To achieve a very high lock speed, MySQL uses table locking
(instead of page, row, or column locking) for all storage
MySQL uses table locking only if you explicitly lock the table
LOCK TABLES. For these
storage engines, avoid using
TABLES at all, because
automatic row-level locking and
page-level locking to ensure transaction isolation.
For large tables, table locking is often better than row locking, but there are some disadvantages:
Table locking enables many sessions to read from a table at the same time, but if a session wants to write to a table, it must first get exclusive access. During the update, all other sessions that want to access this particular table must wait until the update is done.
Table locking causes problems in cases such as when a session is waiting because the disk is full and free space needs to become available before the session can proceed. In this case, all sessions that want to access the problem table are also put in a waiting state until more disk space is made available.
Table locking is also disadvantageous under the following scenario:
A session issues a
that takes a long time to run.
Another session issues another
SELECT statement on the same
higher priority than
SELECT waits for the
UPDATE to finish,
after waiting for the first
SELECT to finish.
The following items describe some ways to avoid or reduce contention caused by table locking:
Try to get the
statements to run faster so that they lock tables for a
shorter time. You might have to create some summary tables
to do this.
Start mysqld with
storage engines that use only table-level locking (such as
MERGE), this gives all statements that
update (modify) a table lower priority than
SELECT statements. In this
case, the second
statement in the preceding scenario would execute before the
UPDATE statement, and would
not need to wait for the first
SELECT to finish.
To specify that all updates issued in a specific connection
should be done with low priority, set the
system variable equal to 1.
Start mysqld with a low value for the
variable to force MySQL to temporarily elevate the priority
SELECT statements that
are waiting for a table after a specific number of inserts
to the table occur. This permits
locks after a certain number of
You could change the locking code in
mysys/thr_lock.c to use a single queue.
In this case, write locks and read locks would have the same
priority, which might help some applications.
Here are some tips concerning table locks in MySQL:
Concurrent users are not a problem if you do not mix updates with selects that need to examine many rows in the same table.
You can use
LOCK TABLES to
increase speed, because many updates within a single lock is
much faster than updating without locks. Splitting table
contents into separate tables may also help.

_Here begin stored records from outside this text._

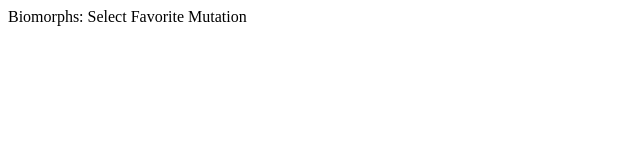
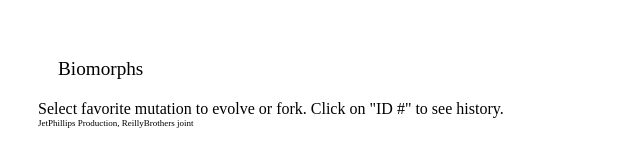
Before and after one commit to jackdreilly/biomorph, a plain HTML site: page web/static/index.html in a window 1280 px wide. Shown: the whole page, without its empty margins (0-640 px from the left). Drawn offline with Linux system fonts and the light colour scheme; no server answers.

Commit message:
small mods

```diff
--- a/web/static/index.html
+++ b/web/static/index.html
@@ -6,13 +6,16 @@
 		<script type="text/javascript" src="main.js"></script>
 	</head>
 	<body onload="get_images();">
-	<header>Biomorphs: Select Favorite Mutation</header>
+	<header>Biomorphs</header>
 	<div id="gif">
 	</div>
 	<div id="main">
-		<div id="mutations">
-		</div>
+	  <div id="mutations-outer">
+	    Select favorite mutation to evolve or fork. Click on "ID #" to see history.
+	    <div id="mutations">
+	    </div>
+	  </div>
 	</div>
-
+	<footer>JetPhillips Production, ReillyBrothers joint</footer>
 </body>
 </html>
--- a/web/static/main.js
+++ b/web/static/main.js
@@ -1,4 +1,5 @@
 function clear_mutations() {
+    clear_gif();
     var last;
     const mutations = get_mutations();
     while (last = mutations.lastChild) {
@@ -88,6 +89,9 @@ function draw_gif(gif) {
     const im = document.createElement("img");
     im.setAttribute("src", "data:iamge/gif;base64," + gif);
     im.setAttribute("class", "mutant");
+    const t = document.createElement("div");
+    t.innerText = "Evolution";
+    el.appendChild(t);
     el.appendChild(im);
 }
 
--- a/web/static/style.css
+++ b/web/static/style.css
@@ -19,3 +19,16 @@
 .mutant {
 	border: 1px black solid;
 }
+
+header {
+    font-size: larger;
+    margin: 20px;
+}
+
+body {
+    padding: 30px;
+}
+
+footer {
+    font-size: xx-small;
+}
```
Also changed, not shown: 2 other files.
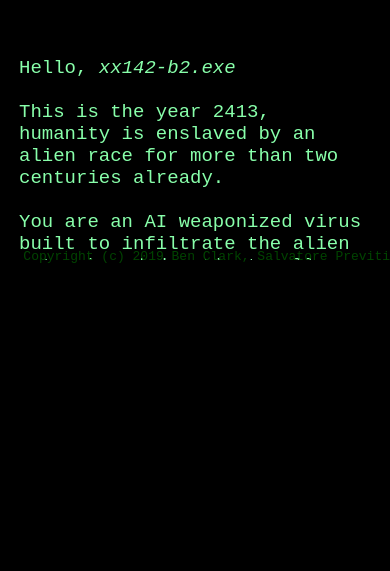
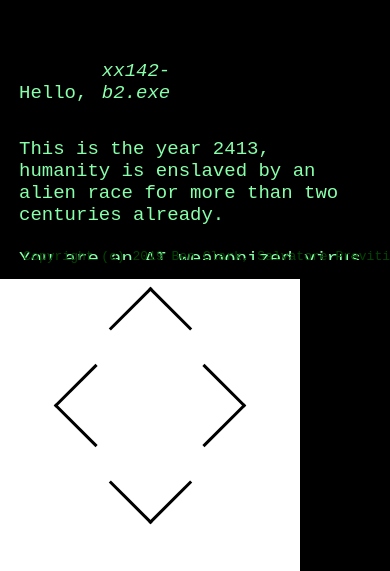
Before and after one commit to bencoder/js13k-2019, a website: page src/index.html in a window 390 px wide. Shown: the part 273-844 px from the top of the page. Drawn offline with Linux system fonts and the light colour scheme.

Commit message:
add on screen controls for mobile

```diff
--- /dev/null
+++ b/src/controls.js
@@ -0,0 +1,35 @@
+//Move Up
+function startUp() {
+  game.buttonDown('up');
+}
+
+function stopUp() {
+  game.buttonUp('up');
+}
+
+//Move Left
+function startLeft() {
+  game.buttonDown('left');
+}
+
+function stopLeft() {
+  game.buttonUp('left');
+}
+
+//Move Right
+function startRight() {
+  game.buttonDown('right');
+}
+
+function stopRight() {
+  game.buttonUp('right');
+}
+
+//Move Down
+function startDown() {
+  game.buttonDown('down');
+}
+
+function stopDown() {
+  game.buttonUp('down');
+}
--- a/src/index.html
+++ b/src/index.html
@@ -1,4 +1,5 @@
 <html>
+
 <head>
   <link rel="stylesheet" type="text/css" href="styles.css" />
   <title>xx142-b2.exe</title>
@@ -46,7 +47,20 @@ You freed humanity from slavery.
 How about a nice game of chess? <b id="B">&nbsp;</b>
     </pre>
     <canvas id="c"></canvas>
+    <div class="controls">
+      <div class="controlElementContainer" style="margin-top:20px;">
+        <i onmousedown="startUp()" onmouseup="stopUp()" class="arrow up"></i>
+      </div><br />
+      <div class="controlElementContainer">
+        <i onmousedown="startLeft()" onmouseup="stopLeft()" class="arrow left"></i>
+        <i onmousedown="startRight()" onmouseup="stopRight()" class="arrow right"></i>
+      </div><br />
+      <div class="controlElementContainer">
+        <i onmousedown="startDown()" onmouseup="stopDown()" class="arrow down"></i>
+      </div>
+    </div>
   </main>
+
   <script src="math.js"></script>
   <script src="settings.js"></script>
   <script src="jsfxr.min.js"></script>
@@ -62,6 +76,8 @@ How about a nice game of chess? <b id="B">&nbsp;</b>
   <script src="ghost.js"></script>
   <script src="level.js"></script>
   <script src="game.js"></script>
+  <script src="controls.js"></script>
   <script src="main.js"></script>
 </body>
+
 </html>
--- a/src/styles.css
+++ b/src/styles.css
@@ -35,6 +35,51 @@ body {
   width: 100vw;
   height: 66.66vw;
   background: #000;
+}
+
+i {
+  border: solid black;
+  border-width: 0 3px 3px 0;
+  display: inline-block;
+  padding: 3px;
+  width:50px;
+  height:50px;
+}
+
+.right {
+  transform: rotate(-45deg);
+  -webkit-transform: rotate(-45deg);
+  margin-right:-50px;
+}
+
+.left {
+  transform: rotate(135deg);
+  -webkit-transform: rotate(135deg);
+  float:left;
+  margin-left:-50px;
+  margin-right:50px;
+}
+
+.up {
+  transform: rotate(-135deg);
+  -webkit-transform: rotate(-135deg);
+}
+
+.down {
+  transform: rotate(45deg);
+  -webkit-transform: rotate(45deg);
+}
+
+.controls {
+  position: absolute;
+  background-color:white;
+  width:300;
+  height:300;
+}
+
+.controlElementContainer {
+  justify-content: center;
+  display:flex;
 }
 
 @media (min-aspect-ratio: 3/2) {
```
Lines whose indentation alone changed are shown as unchanged.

If you encounter speed problems with table locks in MySQL,
you may be able to improve performance by converting some of
your tables to
BDB tables. See
Section 14.2, “The InnoDB Storage Engine”, and
Section 14.5, “The BDB (BerkeleyDB) Storage Engine”.